Two former White House aides are expected to testify at the House Jan. 6 committee's prime-time hearing Thursday as the panel examines what Donald Trump was doing as his supporters broke into the Capitol, according to a person familiar with the plans.
But one key member of the Jan. 6 panel will not be in attendance: Rep. Bennie Thompson, D-Miss., the chair of the committee, who announced Tuesday he has tested positive for COVID-19.
What You Need To Know
- Two former White House aides are expected to testify at the House Jan. 6 committee's hearing Thursday as the panel examines what Donald Trump was doing as his supporters broke into the Capitol, according to a person familiar with the plans
- Matthew Pottinger and Sarah Matthews are expected to testify, according to the person, who was not authorized to publicly discuss the matter and requested anonymity
- Pottinger is a former deputy national security adviser and Matthews is a former press aide
- Both resigned immediately after the Jan. 6, 2021, insurrection that interrupted the certification of President Joe Biden's victory
"I tested positive for COVID-19 yesterday, and I am experiencing mild symptoms. Gratefully, I am fully vaccinated and boosted," Thompson wrote on Twitter. "I encourage each person in America to get vaccinated and continue to follow the guidelines to remain safe."
The panel said in a statement Tuesday that while Thompson is "disappointed" with his diagnosis, "he has instructed the Select Committee to proceed with Thursday evening’s hearing."
Thursday's primetime hearing is set to feature testimony from Matthew Pottinger, former deputy national security adviser, and Sarah Matthews, a former press aide, according to a person familiar with the panel's plans. Both Pottinger and Matthews resigned immediately after the Jan. 6, 2021, insurrection that interrupted the congressional certification of President Joe Biden's victory.
The two witnesses will add to the committee's narrative in its eighth, and possibly final, hearing this summer. The prime-time hearing will detail what Trump did — or did not do — during several hours that day as his supporters beat police officers and broke into the Capitol.
Previous hearings have detailed chaos in the White House and aides and outsiders were begging the president to tell the rioters to leave. But he waited more than three hours to do so, and there are still many unanswered questions about what exactly he was doing and saying as the violence unfolded.
A spokesperson for the committee declined to comment. CNN was the first to report the identity of Thursday's witnesses.
Lawmakers on the nine-member panel have said the hearing will offer the most compelling evidence yet of Trump's "dereliction of duty" that day, with witnesses detailing his failure to stem the angry mob.
"We have filled in the blanks," Rep. Adam Kinzinger, R-Ill., a member of the House committee investigating the riot who will help lead Thursday's session, said Sunday. "This is going to open people's eyes in a big way."
"The president didn't do very much but gleefully watch television during this timeframe," he added.

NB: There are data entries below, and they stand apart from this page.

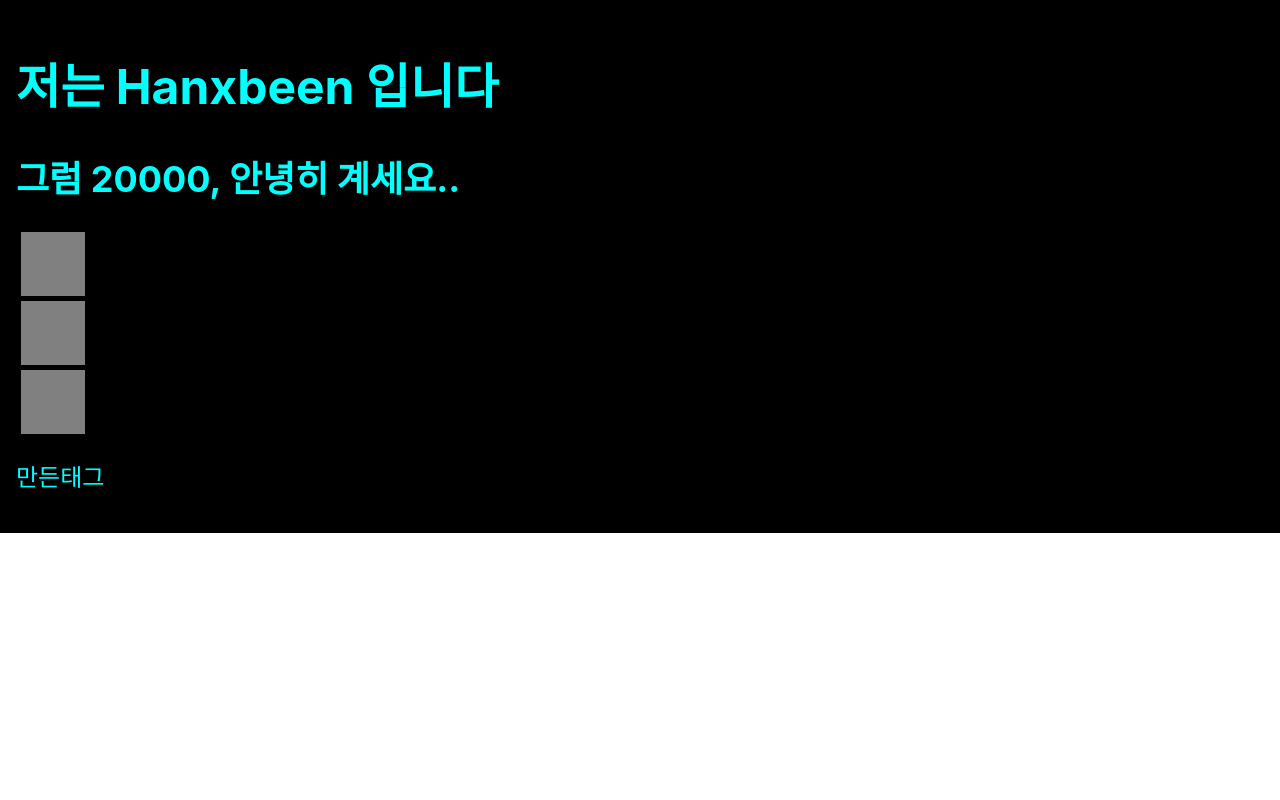
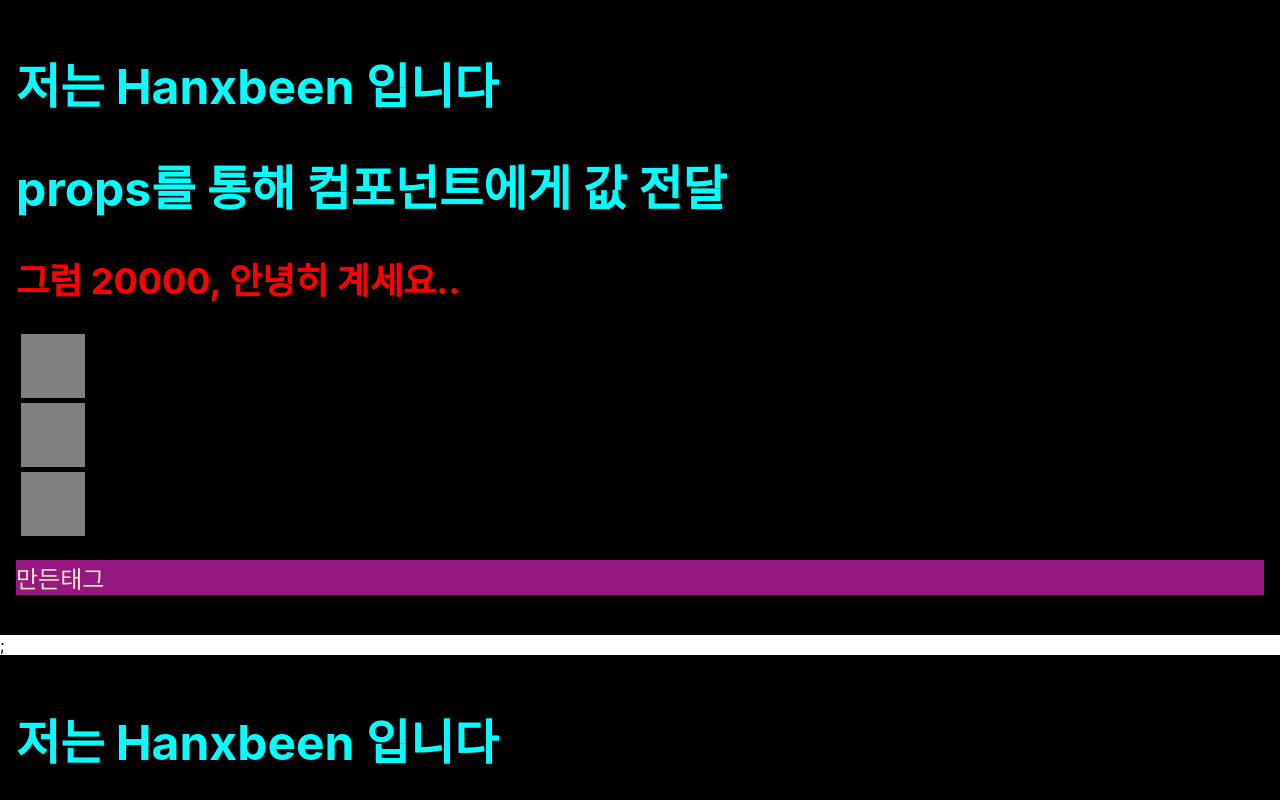
Before and after one commit to Hanxbeen/React_Tutorial, a React (Create React App) app in the folder begin-react/: page / in a window 1280 px wide. Shown: the top 800 px of the page. Built offline with nearby package versions, Linux system fonts and the light colour scheme.

Commit message:
study : 'defaultProps에 대한 이해'

```diff
--- a/begin-react/src/App.css
+++ b/begin-react/src/App.css
@@ -43,3 +43,8 @@
   height: 64px;
   margin: 5px;
 }
+
+.makeProps {
+  background-color: #94187f;
+  color: bisque;
+}
--- a/begin-react/src/App.js
+++ b/begin-react/src/App.js
@@ -3,8 +3,10 @@ import Hello from "./Hello";
 
 function App() {
   return (
-    <Hello //주석
-    />
+    <>
+      <Hello name="props를 통해 컴포넌트에게 값 전달" color="red" />;
+      <Hello color="pink" />
+    </>
   );
 }
 
--- a/begin-react/src/Hello.js
+++ b/begin-react/src/Hello.js
@@ -1,10 +1,10 @@
 import React from "react";
 import "./App.css";
 
-function Hello() {
+function Hello(props) {
   const name = "Hanxbeen";
   const makeTag = (
-    <div>
+    <div className="makeProps">
       <p>만든태그</p>
     </div>
   );
@@ -17,7 +17,9 @@ function Hello() {
   return (
     <div style={style}>
       <h1>저는 {name} 입니다</h1>
-      <h2>그럼 20000, 안녕히 계세요..</h2>
+      <h1> {props.name} </h1>
+
+      <h2 style={{ color: props.color }}>그럼 20000, 안녕히 계세요..</h2>
       <div className="gray-box"></div>
       <div className="gray-box"></div>
       <div className="gray-box"></div>
@@ -27,5 +29,7 @@ function Hello() {
     </div>
   );
 }
-
+Hello.defaultProps = {
+  name: "이름없음",
+};
 export default Hello;
```
Also changed, not shown: 1 other file (tests, documents, lock files or other folders).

Throughout its yearlong investigation, the panel has uncovered several details regarding what the former president was doing as a mob of rioters breached the Capitol complex. Testimony and documents revealed that those closest to Trump, including his allies in Congress, Fox News anchors and even his own children, tried to persuade him to call off the mob or put out a statement calling for the rioters to go home.
At one point, according to testimony, Ivanka Trump went to her father to plead with him personally when those around him had failed to get through. All those efforts were unsuccessful.
Thursday's hearing will be the first in the prime-time slot since the June 9 debut that was viewed by an estimated 20 million people.
The hearing comes nearly one week after committee members received a closed briefing from the watchdog for the Department of Homeland Security after it was discovered that the Secret Service had deleted text messages sent and received around Jan. 6. Shortly after, the committee subpoenaed the agency, seeking all relevant electronic communication from agents around the time of the attack. The deadline for the Secret Service to respond is Tuesday.
Committee member Rep. Zoe Lofgren, D-Calif., told The Associated Press on Monday that the Secret Service informed them it will turn over records within the requirements of the subpoena.